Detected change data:
********************

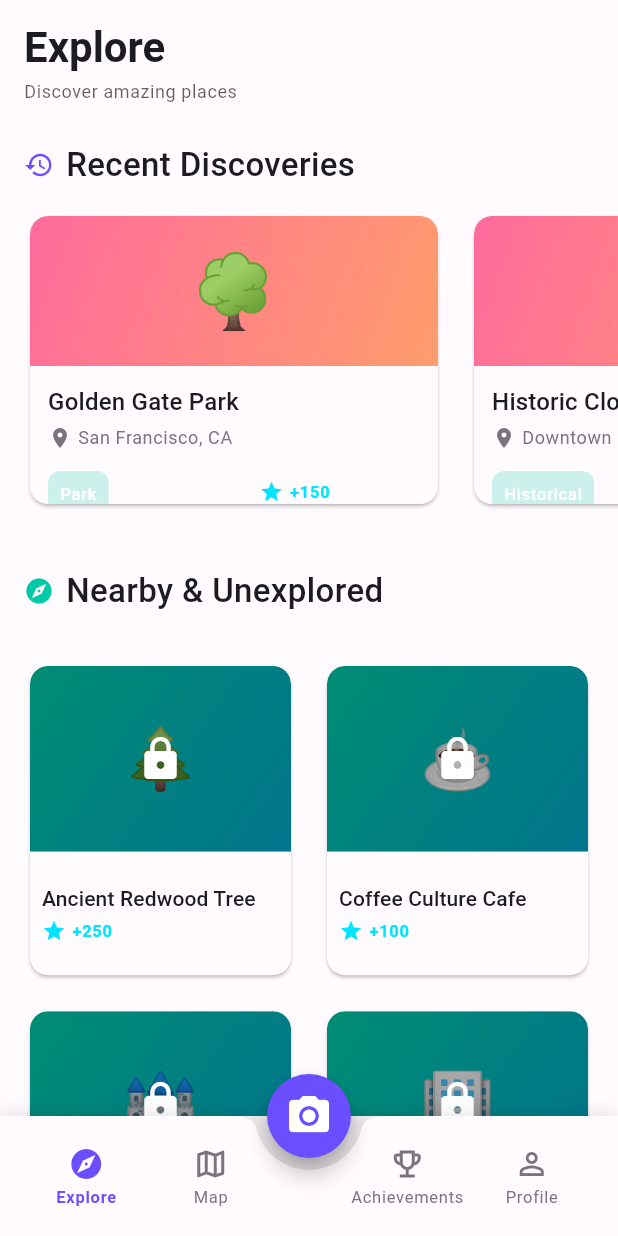
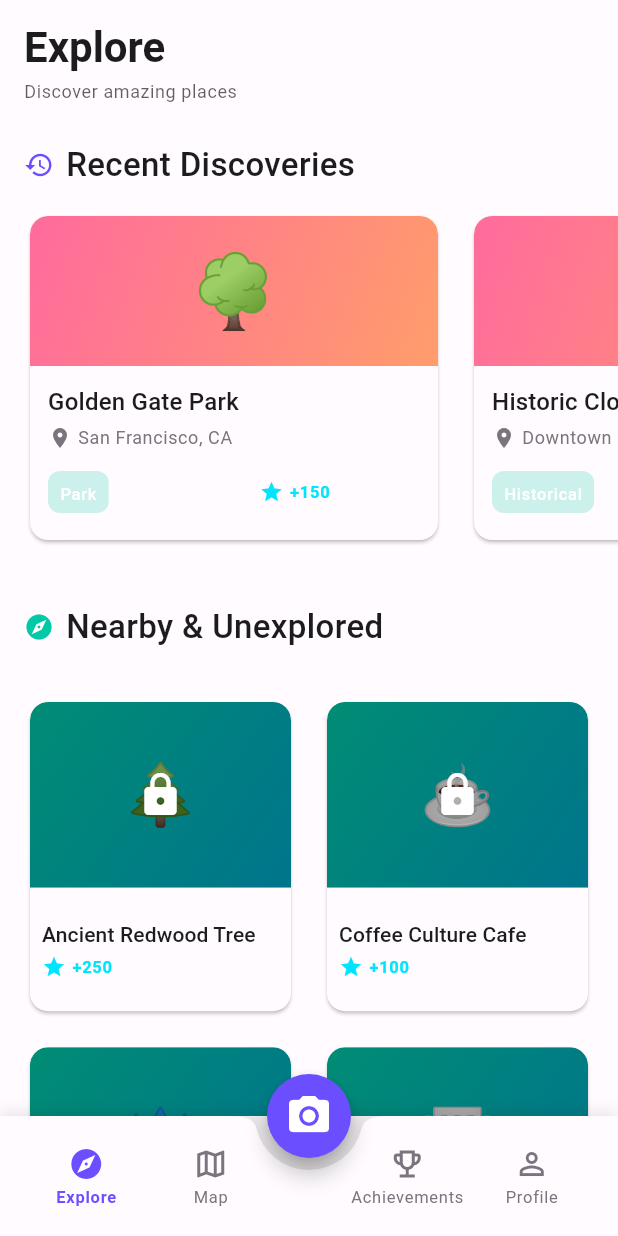
Before and after one commit to EloboAI/crazytrip, a Flutter app: the screen it shows after launch, on a phone screen of 412 x 824 dp. Run offline on Flutter 3.47's test engine with Material 3 defaults, Android fonts, the phone set to English and light mode, and no system bars.

Commit message:
Update explore screen layout and refactor discovery card widget
- Increased the height of the Recent Discoveries horizontal list in ExploreScreen from 200 to 224.
- Refactored the constructor of DiscoveryCard for improved readability.
- Adjusted formatting for better code style consistency in DiscoveryCard.
- Updated various build artifacts and binary files as part of the build process.
- Added C/C++ build system timing logs for multiple architectures (arm64-v8a, armeabi-v7a, x86, x86_64).

```diff
--- a/lib/screens/explore_screen.dart
+++ b/lib/screens/explore_screen.dart
@@ -57,7 +57,7 @@ class ExploreScreen extends StatelessWidget {
             // Recent Discoveries Horizontal List
             SliverToBoxAdapter(
               child: SizedBox(
-                height: 200,
+                height: 224,
                 child: ListView.builder(
                   scrollDirection: Axis.horizontal,
                   padding: const EdgeInsets.symmetric(horizontal: AppSpacing.m),
@@ -93,7 +93,10 @@ class ExploreScreen extends StatelessWidget {
                 ),
                 delegate: SliverChildBuilderDelegate((context, index) {
                   final discovery = nearbyDiscoveries[index];
-                  return CompactDiscoveryCard(discovery: discovery, showLock: true);
+                  return CompactDiscoveryCard(
+                    discovery: discovery,
+                    showLock: true,
+                  );
                 }, childCount: nearbyDiscoveries.length),
               ),
             ),
@@ -101,4 +104,5 @@ class ExploreScreen extends StatelessWidget {
         ),
       ),
     );
+  }
 }
--- a/lib/widgets/discovery_card.dart
+++ b/lib/widgets/discovery_card.dart
@@ -9,11 +9,7 @@ class DiscoveryCard extends StatelessWidget {
   final Discovery discovery;
   final VoidCallback? onTap;
 
-  const DiscoveryCard({
-    super.key,
-    required this.discovery,
-    this.onTap,
-  });
+  const DiscoveryCard({super.key, required this.discovery, this.onTap});
 
   @override
   Widget build(BuildContext context) {
@@ -80,7 +76,8 @@ class DiscoveryCard extends StatelessWidget {
                                 child: Text(
                                   discovery.location,
                                   style: AppTextStyles.bodySmall.copyWith(
-                                    color: Theme.of(context).colorScheme.outline,
+                                    color:
+                                        Theme.of(context).colorScheme.outline,
                                   ),
                                   maxLines: 1,
                                   overflow: TextOverflow.ellipsis,
@@ -97,7 +94,8 @@ class DiscoveryCard extends StatelessWidget {
                             child: Chip(
                               label: Text(discovery.category),
                               labelStyle: AppTextStyles.labelSmall,
-                              backgroundColor: AppColors.tertiaryColor.withOpacity(0.2),
+                              backgroundColor: AppColors.tertiaryColor
+                                  .withOpacity(0.2),
                               side: BorderSide.none,
                               padding: EdgeInsets.zero,
                               visualDensity: VisualDensity.compact,
```
Also changed, not shown: 7 other files.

********************

Exercise directions =>
All records above should be duplicated exactly, with the pictures omitted.

Task output =>
Before and after one commit to EloboAI/crazytrip, a Flutter app: the screen it shows after launch, on a phone screen of 412 x 824 dp. Run offline on Flutter 3.47's test engine with Material 3 defaults, Android fonts, the phone set to English and light mode, and no system bars.

Commit message:
Update explore screen layout and refactor discovery card widget
- Increased the height of the Recent Discoveries horizontal list in ExploreScreen from 200 to 224.
- Refactored the constructor of DiscoveryCard for improved readability.
- Adjusted formatting for better code style consistency in DiscoveryCard.
- Updated various build artifacts and binary files as part of the build process.
- Added C/C++ build system timing logs for multiple architectures (arm64-v8a, armeabi-v7a, x86, x86_64).

```diff
--- a/lib/screens/explore_screen.dart
+++ b/lib/screens/explore_screen.dart
@@ -57,7 +57,7 @@ class ExploreScreen extends StatelessWidget {
             // Recent Discoveries Horizontal List
             SliverToBoxAdapter(
               child: SizedBox(
-                height: 200,
+                height: 224,
                 child: ListView.builder(
                   scrollDirection: Axis.horizontal,
                   padding: const EdgeInsets.symmetric(horizontal: AppSpacing.m),
@@ -93,7 +93,10 @@ class ExploreScreen extends StatelessWidget {
                 ),
                 delegate: SliverChildBuilderDelegate((context, index) {
                   final discovery = nearbyDiscoveries[index];
-                  return CompactDiscoveryCard(discovery: discovery, showLock: true);
+                  return CompactDiscoveryCard(
+                    discovery: discovery,
+                    showLock: true,
+                  );
                 }, childCount: nearbyDiscoveries.length),
               ),
             ),
@@ -101,4 +104,5 @@ class ExploreScreen extends StatelessWidget {
         ),
       ),
     );
+  }
 }
--- a/lib/widgets/discovery_card.dart
+++ b/lib/widgets/discovery_card.dart
@@ -9,11 +9,7 @@ class DiscoveryCard extends StatelessWidget {
   final Discovery discovery;
   final VoidCallback? onTap;
 
-  const DiscoveryCard({
-    super.key,
-    required this.discovery,
-    this.onTap,
-  });
+  const DiscoveryCard({super.key, required this.discovery, this.onTap});
 
   @override
   Widget build(BuildContext context) {
@@ -80,7 +76,8 @@ class DiscoveryCard extends StatelessWidget {
                                 child: Text(
                                   discovery.location,
                                   style: AppTextStyles.bodySmall.copyWith(
-                                    color: Theme.of(context).colorScheme.outline,
+                                    color:
+                                        Theme.of(context).colorScheme.outline,
                                   ),
                                   maxLines: 1,
                                   overflow: TextOverflow.ellipsis,
@@ -97,7 +94,8 @@ class DiscoveryCard extends StatelessWidget {
                             child: Chip(
                               label: Text(discovery.category),
                               labelStyle: AppTextStyles.labelSmall,
-                              backgroundColor: AppColors.tertiaryColor.withOpacity(0.2),
+                              backgroundColor: AppColors.tertiaryColor
+                                  .withOpacity(0.2),
                               side: BorderSide.none,
                               padding: EdgeInsets.zero,
                               visualDensity: VisualDensity.compact,
```
Also changed, not shown: 7 other files.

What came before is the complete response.